Task details: Nothing in the records may be changed; reproduce all of them.

(Records from a dataset)

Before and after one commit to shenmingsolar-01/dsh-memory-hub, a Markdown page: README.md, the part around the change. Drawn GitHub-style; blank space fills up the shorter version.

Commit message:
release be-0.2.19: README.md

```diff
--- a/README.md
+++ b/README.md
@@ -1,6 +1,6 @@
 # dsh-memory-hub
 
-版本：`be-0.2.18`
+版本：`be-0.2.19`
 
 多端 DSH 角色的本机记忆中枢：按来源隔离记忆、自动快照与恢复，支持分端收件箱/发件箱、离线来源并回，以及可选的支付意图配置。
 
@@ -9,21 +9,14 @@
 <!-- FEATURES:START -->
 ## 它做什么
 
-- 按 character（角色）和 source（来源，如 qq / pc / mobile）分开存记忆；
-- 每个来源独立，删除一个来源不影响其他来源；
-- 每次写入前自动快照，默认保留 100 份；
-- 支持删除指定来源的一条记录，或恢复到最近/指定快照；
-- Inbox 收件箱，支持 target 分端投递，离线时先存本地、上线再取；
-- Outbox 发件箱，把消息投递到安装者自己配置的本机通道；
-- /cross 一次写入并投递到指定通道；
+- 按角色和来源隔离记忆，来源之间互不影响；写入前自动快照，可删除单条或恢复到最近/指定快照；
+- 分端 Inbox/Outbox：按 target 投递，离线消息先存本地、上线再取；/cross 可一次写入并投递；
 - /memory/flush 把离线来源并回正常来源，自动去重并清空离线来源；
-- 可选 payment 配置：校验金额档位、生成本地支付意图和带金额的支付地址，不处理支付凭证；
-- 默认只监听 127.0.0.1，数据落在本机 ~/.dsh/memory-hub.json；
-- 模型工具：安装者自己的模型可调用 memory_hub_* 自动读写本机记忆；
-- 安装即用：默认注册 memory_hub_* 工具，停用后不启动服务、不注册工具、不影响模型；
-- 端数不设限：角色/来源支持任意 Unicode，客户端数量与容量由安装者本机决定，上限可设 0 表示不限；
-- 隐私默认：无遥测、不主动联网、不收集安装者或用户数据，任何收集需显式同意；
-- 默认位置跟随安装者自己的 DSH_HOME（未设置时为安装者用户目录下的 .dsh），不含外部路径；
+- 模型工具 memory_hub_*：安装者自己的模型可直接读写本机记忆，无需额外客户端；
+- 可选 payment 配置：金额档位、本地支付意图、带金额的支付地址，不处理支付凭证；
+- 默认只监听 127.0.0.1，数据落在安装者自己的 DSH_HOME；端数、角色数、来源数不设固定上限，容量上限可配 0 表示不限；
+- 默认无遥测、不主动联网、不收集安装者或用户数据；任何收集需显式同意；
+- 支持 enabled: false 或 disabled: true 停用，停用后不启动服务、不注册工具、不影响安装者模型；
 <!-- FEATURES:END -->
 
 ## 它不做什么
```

Answer for this exercise:
Before and after one commit to shenmingsolar-01/dsh-memory-hub, a Markdown page: README.md, the part around the change. Drawn GitHub-style; blank space fills up the shorter version.

Commit message:
release be-0.2.19: README.md

```diff
--- a/README.md
+++ b/README.md
@@ -1,6 +1,6 @@
 # dsh-memory-hub
 
-版本：`be-0.2.18`
+版本：`be-0.2.19`
 
 多端 DSH 角色的本机记忆中枢：按来源隔离记忆、自动快照与恢复，支持分端收件箱/发件箱、离线来源并回，以及可选的支付意图配置。
 
@@ -9,21 +9,14 @@
 <!-- FEATURES:START -->
 ## 它做什么
 
-- 按 character（角色）和 source（来源，如 qq / pc / mobile）分开存记忆；
-- 每个来源独立，删除一个来源不影响其他来源；
-- 每次写入前自动快照，默认保留 100 份；
-- 支持删除指定来源的一条记录，或恢复到最近/指定快照；
-- Inbox 收件箱，支持 target 分端投递，离线时先存本地、上线再取；
-- Outbox 发件箱，把消息投递到安装者自己配置的本机通道；
-- /cross 一次写入并投递到指定通道；
+- 按角色和来源隔离记忆，来源之间互不影响；写入前自动快照，可删除单条或恢复到最近/指定快照；
+- 分端 Inbox/Outbox：按 target 投递，离线消息先存本地、上线再取；/cross 可一次写入并投递；
 - /memory/flush 把离线来源并回正常来源，自动去重并清空离线来源；
-- 可选 payment 配置：校验金额档位、生成本地支付意图和带金额的支付地址，不处理支付凭证；
-- 默认只监听 127.0.0.1，数据落在本机 ~/.dsh/memory-hub.json；
-- 模型工具：安装者自己的模型可调用 memory_hub_* 自动读写本机记忆；
-- 安装即用：默认注册 memory_hub_* 工具，停用后不启动服务、不注册工具、不影响模型；
-- 端数不设限：角色/来源支持任意 Unicode，客户端数量与容量由安装者本机决定，上限可设 0 表示不限；
-- 隐私默认：无遥测、不主动联网、不收集安装者或用户数据，任何收集需显式同意；
-- 默认位置跟随安装者自己的 DSH_HOME（未设置时为安装者用户目录下的 .dsh），不含外部路径；
+- 模型工具 memory_hub_*：安装者自己的模型可直接读写本机记忆，无需额外客户端；
+- 可选 payment 配置：金额档位、本地支付意图、带金额的支付地址，不处理支付凭证；
+- 默认只监听 127.0.0.1，数据落在安装者自己的 DSH_HOME；端数、角色数、来源数不设固定上限，容量上限可配 0 表示不限；
+- 默认无遥测、不主动联网、不收集安装者或用户数据；任何收集需显式同意；
+- 支持 enabled: false 或 disabled: true 停用，停用后不启动服务、不注册工具、不影响安装者模型；
 <!-- FEATURES:END -->
 
 ## 它不做什么
```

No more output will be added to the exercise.